Our producer Arash T. Riahi gave an interview about Sierra Zulu and crowdfunding to Austrian magazine “The Gap”. (Click to enlarge.)
Another day at the United Nations Offices in Vienna. The Austrian Foreign Affairs Ministry invited members of the European Protocol Service, the UN Strategic Command Center for Central Europe, the United States Air Forces and a regional politician from Lower Austria to talk about the future of Soviet Unter-WHAT?!
Want to learn to know our film team?
Well… have a look! Here is the entire list of our heroes of work!
How did we do it?
Here are all blog posts about the production of Earthmoving!
It’s time indeed.
Saturday, February 4, 2012, 5 PM at Raum D, Q21, Museumsquartier Vienna.
Last Friday we declared picture lock.
Our sound sorcerers Sebastien Bedard and Maxime Voinson (of Audiozone in Montreal, Canada) finished audio design and mastering over the weekend.
And Stefanie Gratzer (of Golden Girls) is currently working in the dark dungeons of color grading.
That means that Sierra Zulu’s prequel Earthmoving will be finished tomorrow evening.
On its most fundamental level, film editing is the art, technique, and practice of assembling shots into a coherent whole. It is usually performed in dark, smelly places.
Director Johannes Grenzfurthner and editor Tom De Roeck can tell you how dark and how smelly.
(Above: Tom De Cutter)
Some images for your enjoyment — taken by our wonderful set photographer Magdalena Fischer. More pictures can be found on Sierra Zulu’s Flickr page.
Revolutions are the camera dollies of history.
December 13, 2011 marked the production team’s first visit to the United Nations building in Vienna. It will be the shooting location for Sierra Zulu’s prequel “Earthmoving.”
Director Johannes Grenzfurthner stated: “I did nothing more than many others; I did my duty as member of the team.”
(More images on our Flickr page.)
My name (and it is indeed a very Austrian one) is Johannes Grenzfurthner.
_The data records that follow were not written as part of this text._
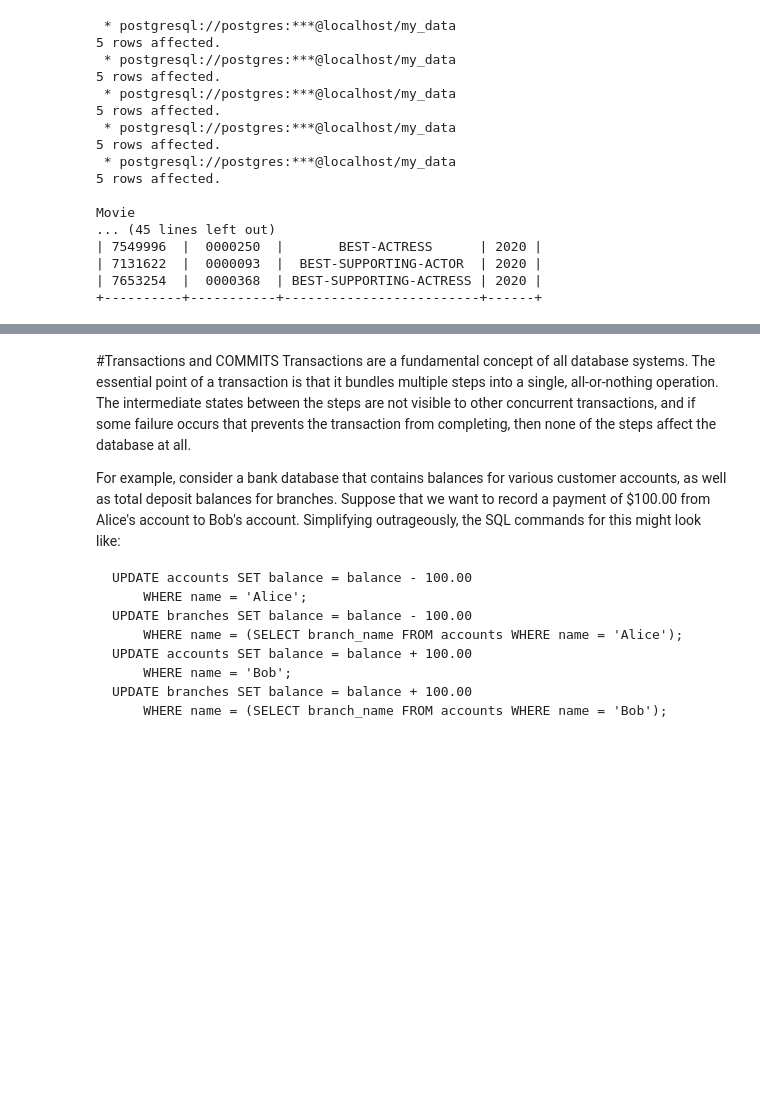
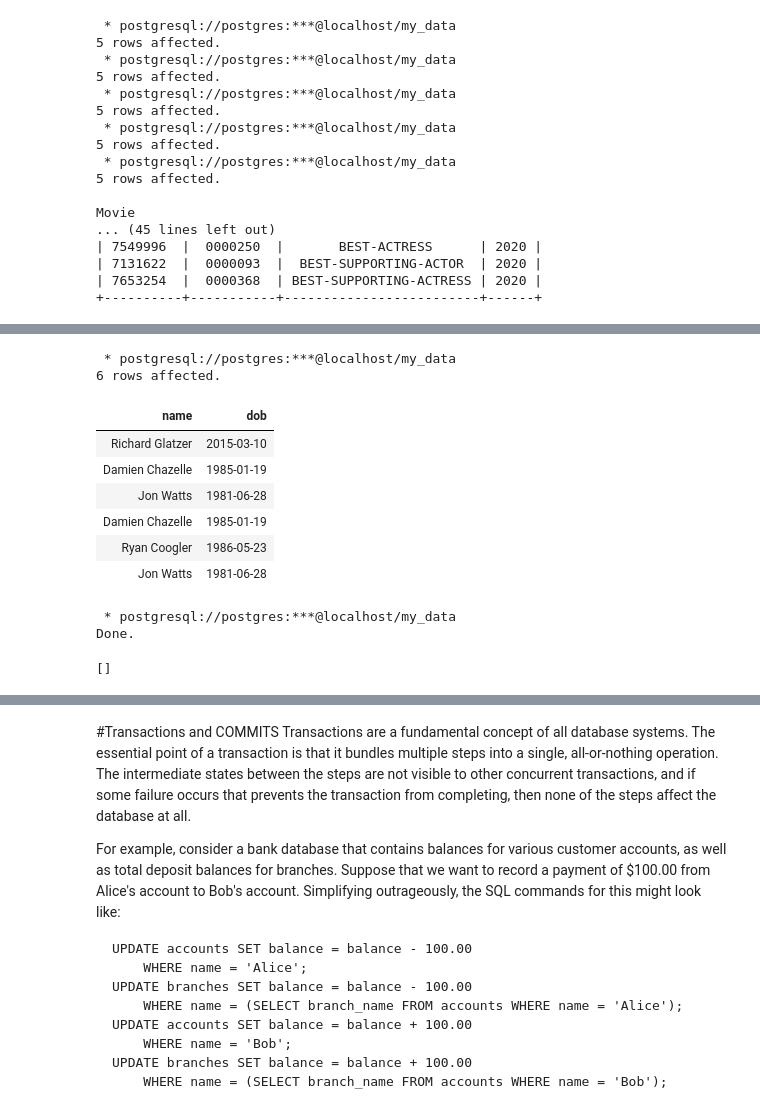
Before and after one commit to brendanpshea/database_class, a Jupyter notebook: Advanced_SQL_Views,_Procedures,_Triggers,_Indexes.ipynb, the cells around one changed output, grey strips where cells are left out. Drawn from its saved outputs; the diff is of its cells as text; code cells hidden in the pictures; blank space fills up the shorter version.

```diff
--- a/Advanced_SQL_Views,_Procedures,_Triggers,_Indexes.ipynb
+++ b/Advanced_SQL_Views,_Procedures,_Triggers,_Indexes.ipynb
@@ -84,0 +105,27 @@ Movie
+# %%
+%%sql
+-- First, let's get the names and dates of birth of directors born after 1980
+SELECT name, dob
+FROM Person JOIN Director ON Person.id = Director.director_id
+WHERE dob > '1980/1/1';
+# %% [output]
+ * postgresql://postgres:***@localhost/my_data
+6 rows affected.
+| name | dob |
+| Richard Glatzer | 2015-03-10 |
+| Damien Chazelle | 1985-01-19 |
+| Jon Watts | 1981-06-28 |
+| Damien Chazelle | 1985-01-19 |
+| Ryan Coogler | 1986-05-23 |
+| Jon Watts | 1981-06-28 |
+# %%
+%%sql
+--Now let's create a table to hold this data
+CREATE TABLE YoungDirector(
+  name VARCHAR (32),
+  date_of_birth DATE
+);
+# %% [output]
+ * postgresql://postgres:***@localhost/my_data
+Done.
+[]
```
Also changed, not shown: parts of 3 cells of this notebook.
I’m part of art-tech-philosophy group monochrom and I’m the director and co-screenwriter of “Sierra Zulu.” We are developing this feature-length film together with multi-award winning production company Golden Girls Filmproduktion — and I can’t tell you how excited we are about this project.
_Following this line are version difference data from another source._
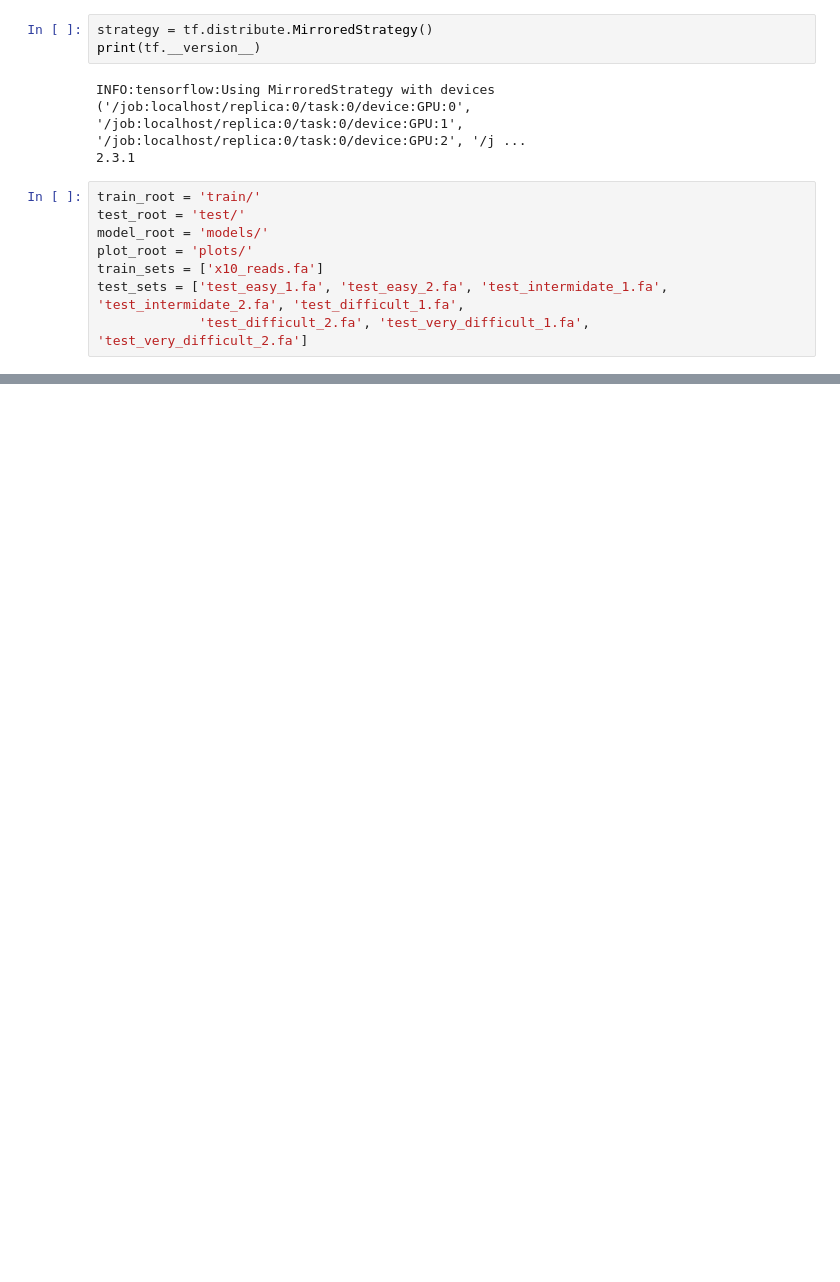
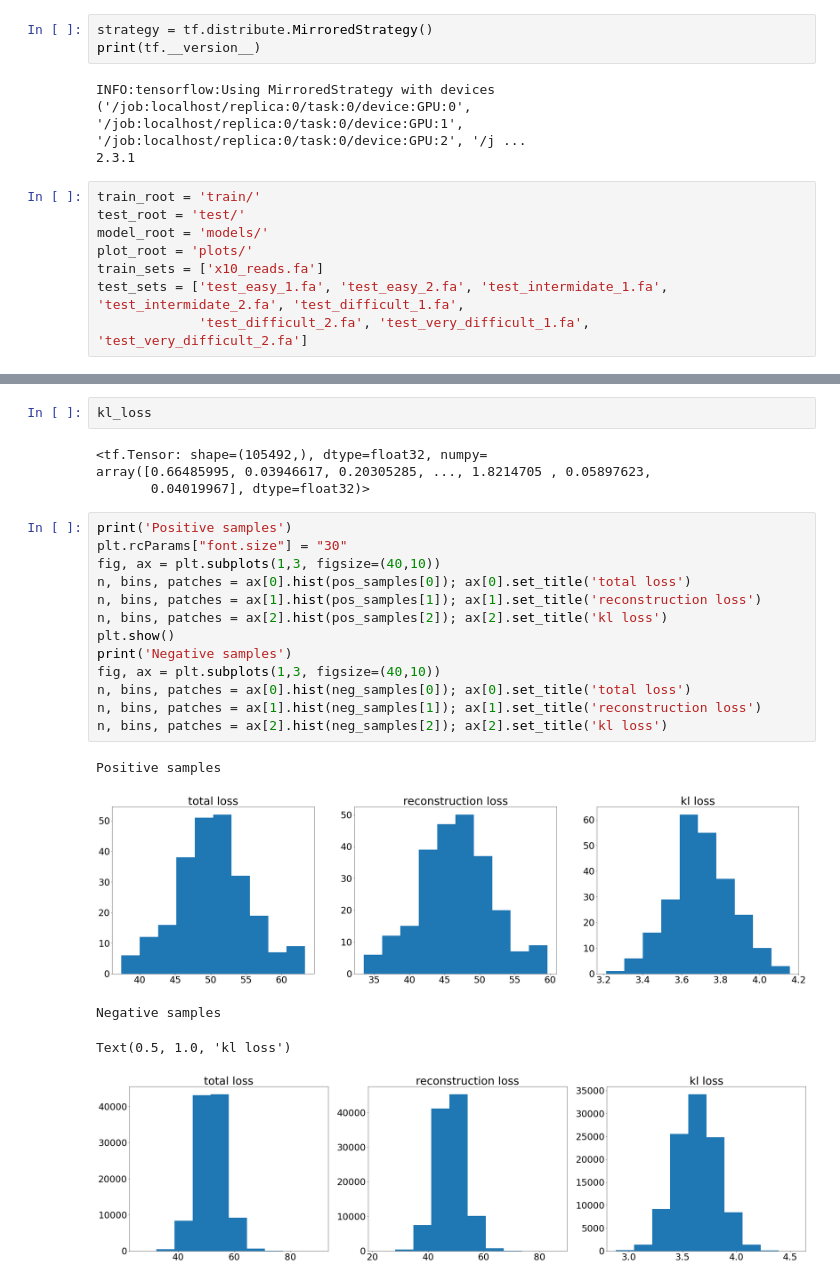
Before and after one commit to UCRajkumar/viral, a Jupyter notebook: sequential_vanilla_vae.ipynb, the cells around one changed output, grey strips where cells are left out. Saved outputs shown, nothing was run; the diff lists cells and outputs as text; blank space fills up the shorter version.

```diff
--- a/sequential_vanilla_vae.ipynb
+++ b/sequential_vanilla_vae.ipynb
@@ -160,0 +187,25 @@ INFO:tensorflow:batch_all_reduce: 8 all-reduces with algorithm = nccl, num_packs
+# %%
+kl_loss
+# %% [output]
+<tf.Tensor: shape=(105492,), dtype=float32, numpy=
+array([0.66485995, 0.03946617, 0.20305285, ..., 1.8214705 , 0.05897623,
+       0.04019967], dtype=float32)>
+# %%
+print('Positive samples')
+plt.rcParams["font.size"] = "30"
+fig, ax = plt.subplots(1,3, figsize=(40,10))
+n, bins, patches = ax[0].hist(pos_samples[0]); ax[0].set_title('total loss')
+n, bins, patches = ax[1].hist(pos_samples[1]); ax[1].set_title('reconstruction loss')
+n, bins, patches = ax[2].hist(pos_samples[2]); ax[2].set_title('kl loss')
+plt.show()
+print('Negative samples')
+fig, ax = plt.subplots(1,3, figsize=(40,10))
+n, bins, patches = ax[0].hist(neg_samples[0]); ax[0].set_title('total loss')
+n, bins, patches = ax[1].hist(neg_samples[1]); ax[1].set_title('reconstruction loss')
+n, bins, patches = ax[2].hist(neg_samples[2]); ax[2].set_title('kl loss')
+# %% [output]
+Positive samples
+[figure, added]
+Negative samples
+Text(0.5, 1.0, 'kl loss')
+[figure, added]
```
Also changed, not shown: parts of 11 cells of this notebook.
I was always interested in strange and obscure concepts, even as a kid. I loved science fact (Carl Sagan is still my only media idol) and science fiction, especially John Brunner and William Gibson. And I was always interested in the political dimension of near-future sci-fi. It’s hard to imagine, but I became a punk and antifascist because I devoured cyberpunk novels and watched shows like Max Headroom.
monochrom was officially founded in the early 1990s. The project started as a print fanzine about cyber-topics, politics, bizarre art and covert culture. There was some stuff going on in the US of A — like Mondo2000 — but it was all too hippieish, too liberalish, indulging in what Richard Barbrook and Andy Cameron later called the “Californian Ideology.” monochrom wanted to share and propagate a reflective leftist European perspective in relationship to socio-technological change. We published a couple of issues, low circulation, and — as the name suggests — we were barely able to finance the black and white xeroxes. But we kept working, created our first internet site in early 1994, and shortly afterwards we decided that we didn’t want to constrain ourselves to just one media format. We knew that we wanted to create statements, create viral information, spread thoughts, and do it in an entertaining way — in the form of sugar-coated info-bullets. Some messages definitely work better as a computer game or art installation or puppet theatre or robot or performance, some should better be presented as ASCII files… and some are the right stuff for a feature film. And that’s where we are right now.
Creating a film is an exciting, yet dangerous task. But we decided to take the risk. The story we want to tell is our approach to the political struggles of postwar, post-industrial Europe. We’re looking at the cracks in the foundation of knowledge society and transnational cognitive capitalism in a playful, grotesque and amusing way.
Get involved! Onward!